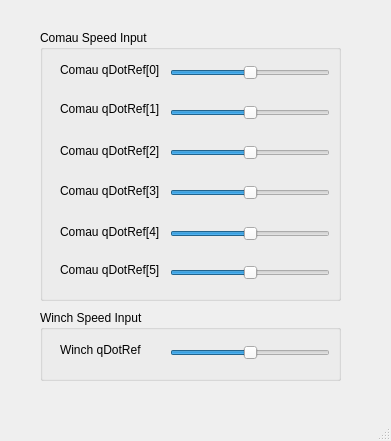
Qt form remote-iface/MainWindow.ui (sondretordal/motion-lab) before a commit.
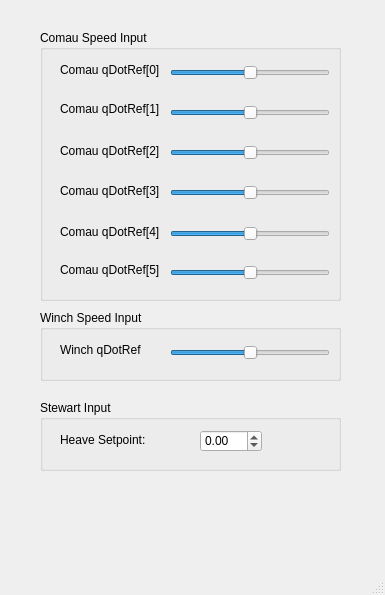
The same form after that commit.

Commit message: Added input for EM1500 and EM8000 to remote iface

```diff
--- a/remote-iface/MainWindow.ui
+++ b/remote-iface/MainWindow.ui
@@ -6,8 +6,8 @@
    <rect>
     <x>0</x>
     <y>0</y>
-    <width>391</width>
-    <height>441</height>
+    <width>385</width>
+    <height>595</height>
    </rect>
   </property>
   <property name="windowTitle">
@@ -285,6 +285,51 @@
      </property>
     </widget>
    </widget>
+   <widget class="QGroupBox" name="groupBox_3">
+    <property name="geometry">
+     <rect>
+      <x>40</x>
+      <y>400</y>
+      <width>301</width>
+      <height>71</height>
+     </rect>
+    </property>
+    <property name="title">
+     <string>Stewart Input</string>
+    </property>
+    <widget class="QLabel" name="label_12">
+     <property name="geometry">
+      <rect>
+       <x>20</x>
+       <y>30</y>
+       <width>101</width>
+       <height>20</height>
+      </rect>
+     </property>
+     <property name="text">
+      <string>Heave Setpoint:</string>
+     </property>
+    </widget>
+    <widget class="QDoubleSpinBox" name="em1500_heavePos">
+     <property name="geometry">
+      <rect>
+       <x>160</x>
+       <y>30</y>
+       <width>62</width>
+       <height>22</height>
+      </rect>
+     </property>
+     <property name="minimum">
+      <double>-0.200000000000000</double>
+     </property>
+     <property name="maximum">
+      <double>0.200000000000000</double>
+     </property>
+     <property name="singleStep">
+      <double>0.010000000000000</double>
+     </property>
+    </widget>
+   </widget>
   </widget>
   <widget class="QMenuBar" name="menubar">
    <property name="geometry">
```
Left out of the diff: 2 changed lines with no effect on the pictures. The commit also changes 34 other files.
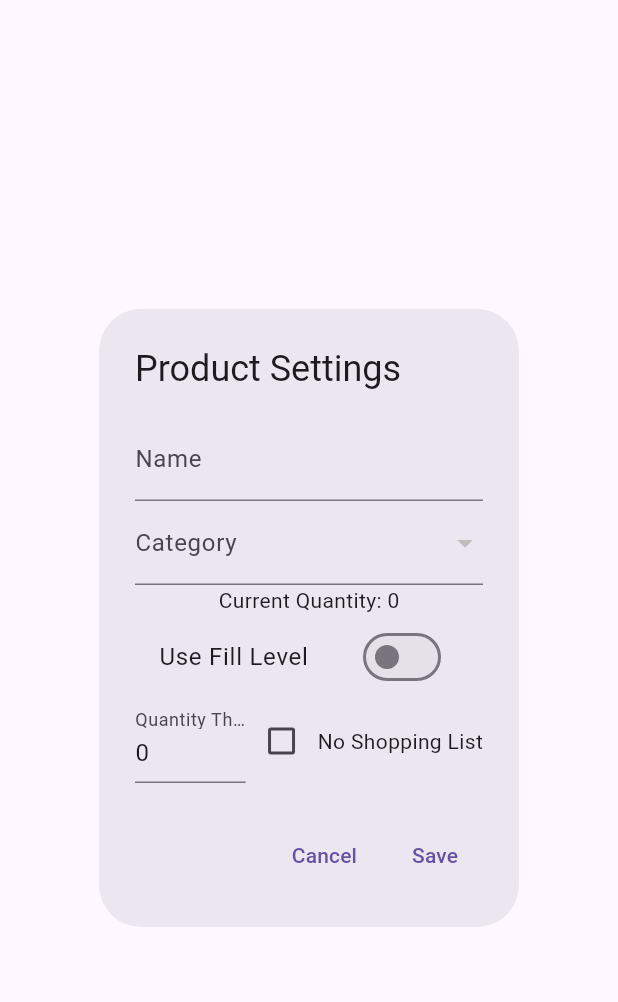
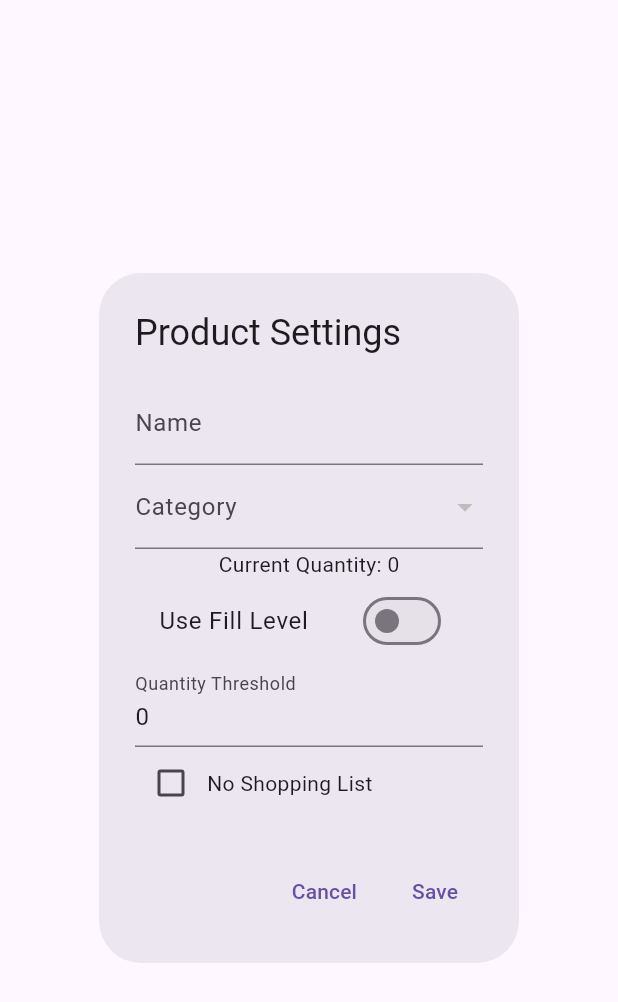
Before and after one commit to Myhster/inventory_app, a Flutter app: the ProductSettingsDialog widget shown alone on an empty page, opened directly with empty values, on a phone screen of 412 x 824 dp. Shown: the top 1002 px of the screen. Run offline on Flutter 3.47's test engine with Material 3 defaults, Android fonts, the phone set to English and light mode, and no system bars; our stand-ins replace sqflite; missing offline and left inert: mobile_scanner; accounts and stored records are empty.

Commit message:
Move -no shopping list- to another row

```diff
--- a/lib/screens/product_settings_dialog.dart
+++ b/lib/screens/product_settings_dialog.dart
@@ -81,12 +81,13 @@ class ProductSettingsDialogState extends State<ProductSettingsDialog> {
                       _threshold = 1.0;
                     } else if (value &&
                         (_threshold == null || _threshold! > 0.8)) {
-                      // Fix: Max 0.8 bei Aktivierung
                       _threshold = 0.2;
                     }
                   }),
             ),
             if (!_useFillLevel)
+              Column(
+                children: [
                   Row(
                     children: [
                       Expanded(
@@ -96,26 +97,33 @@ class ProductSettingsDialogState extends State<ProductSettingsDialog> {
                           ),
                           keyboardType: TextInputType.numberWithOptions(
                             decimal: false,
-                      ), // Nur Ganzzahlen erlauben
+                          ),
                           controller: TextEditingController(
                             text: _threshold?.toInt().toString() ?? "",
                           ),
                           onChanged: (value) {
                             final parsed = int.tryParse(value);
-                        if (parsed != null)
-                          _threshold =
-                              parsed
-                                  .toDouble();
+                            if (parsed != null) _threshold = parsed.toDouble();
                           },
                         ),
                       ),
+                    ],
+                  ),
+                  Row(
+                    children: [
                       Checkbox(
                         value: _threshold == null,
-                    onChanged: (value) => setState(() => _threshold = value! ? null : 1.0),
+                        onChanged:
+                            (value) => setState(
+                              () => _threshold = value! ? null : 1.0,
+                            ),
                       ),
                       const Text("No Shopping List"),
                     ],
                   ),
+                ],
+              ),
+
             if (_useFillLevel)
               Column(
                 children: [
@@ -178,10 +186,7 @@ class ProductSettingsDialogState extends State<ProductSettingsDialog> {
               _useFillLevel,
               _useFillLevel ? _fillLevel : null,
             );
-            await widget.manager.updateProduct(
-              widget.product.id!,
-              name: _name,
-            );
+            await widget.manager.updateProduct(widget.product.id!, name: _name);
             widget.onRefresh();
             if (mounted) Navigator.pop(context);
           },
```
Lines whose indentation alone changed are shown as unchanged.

== ABOUT THIS TASK ==
Please set down the whole listing above exactly and skip every picture.

== WRITTEN SOLUTION ==
Qt form remote-iface/MainWindow.ui (sondretordal/motion-lab) before a commit.
The same form after that commit.

Commit message: Added input for EM1500 and EM8000 to remote iface

```diff
--- a/remote-iface/MainWindow.ui
+++ b/remote-iface/MainWindow.ui
@@ -6,8 +6,8 @@
    <rect>
     <x>0</x>
     <y>0</y>
-    <width>391</width>
-    <height>441</height>
+    <width>385</width>
+    <height>595</height>
    </rect>
   </property>
   <property name="windowTitle">
@@ -285,6 +285,51 @@
      </property>
     </widget>
    </widget>
+   <widget class="QGroupBox" name="groupBox_3">
+    <property name="geometry">
+     <rect>
+      <x>40</x>
+      <y>400</y>
+      <width>301</width>
+      <height>71</height>
+     </rect>
+    </property>
+    <property name="title">
+     <string>Stewart Input</string>
+    </property>
+    <widget class="QLabel" name="label_12">
+     <property name="geometry">
+      <rect>
+       <x>20</x>
+       <y>30</y>
+       <width>101</width>
+       <height>20</height>
+      </rect>
+     </property>
+     <property name="text">
+      <string>Heave Setpoint:</string>
+     </property>
+    </widget>
+    <widget class="QDoubleSpinBox" name="em1500_heavePos">
+     <property name="geometry">
+      <rect>
+       <x>160</x>
+       <y>30</y>
+       <width>62</width>
+       <height>22</height>
+      </rect>
+     </property>
+     <property name="minimum">
+      <double>-0.200000000000000</double>
+     </property>
+     <property name="maximum">
+      <double>0.200000000000000</double>
+     </property>
+     <property name="singleStep">
+      <double>0.010000000000000</double>
+     </property>
+    </widget>
+   </widget>
   </widget>
   <widget class="QMenuBar" name="menubar">
    <property name="geometry">
```
Left out of the diff: 2 changed lines with no effect on the pictures. The commit also changes 34 other files.
Before and after one commit to Myhster/inventory_app, a Flutter app: the ProductSettingsDialog widget shown alone on an empty page, opened directly with empty values, on a phone screen of 412 x 824 dp. Shown: the top 1002 px of the screen. Run offline on Flutter 3.47's test engine with Material 3 defaults, Android fonts, the phone set to English and light mode, and no system bars; our stand-ins replace sqflite; missing offline and left inert: mobile_scanner; accounts and stored records are empty.

Commit message:
Move -no shopping list- to another row

```diff
--- a/lib/screens/product_settings_dialog.dart
+++ b/lib/screens/product_settings_dialog.dart
@@ -81,12 +81,13 @@ class ProductSettingsDialogState extends State<ProductSettingsDialog> {
                       _threshold = 1.0;
                     } else if (value &&
                         (_threshold == null || _threshold! > 0.8)) {
-                      // Fix: Max 0.8 bei Aktivierung
                       _threshold = 0.2;
                     }
                   }),
             ),
             if (!_useFillLevel)
+              Column(
+                children: [
                   Row(
                     children: [
                       Expanded(
@@ -96,26 +97,33 @@ class ProductSettingsDialogState extends State<ProductSettingsDialog> {
                           ),
                           keyboardType: TextInputType.numberWithOptions(
                             decimal: false,
-                      ), // Nur Ganzzahlen erlauben
+                          ),
                           controller: TextEditingController(
                             text: _threshold?.toInt().toString() ?? "",
                           ),
                           onChanged: (value) {
                             final parsed = int.tryParse(value);
-                        if (parsed != null)
-                          _threshold =
-                              parsed
-                                  .toDouble();
+                            if (parsed != null) _threshold = parsed.toDouble();
                           },
                         ),
                       ),
+                    ],
+                  ),
+                  Row(
+                    children: [
                       Checkbox(
                         value: _threshold == null,
-                    onChanged: (value) => setState(() => _threshold = value! ? null : 1.0),
+                        onChanged:
+                            (value) => setState(
+                              () => _threshold = value! ? null : 1.0,
+                            ),
                       ),
                       const Text("No Shopping List"),
                     ],
                   ),
+                ],
+              ),
+
             if (_useFillLevel)
               Column(
                 children: [
@@ -178,10 +186,7 @@ class ProductSettingsDialogState extends State<ProductSettingsDialog> {
               _useFillLevel,
               _useFillLevel ? _fillLevel : null,
             );
-            await widget.manager.updateProduct(
-              widget.product.id!,
-              name: _name,
-            );
+            await widget.manager.updateProduct(widget.product.id!, name: _name);
             widget.onRefresh();
             if (mounted) Navigator.pop(context);
           },
```
Lines whose indentation alone changed are shown as unchanged.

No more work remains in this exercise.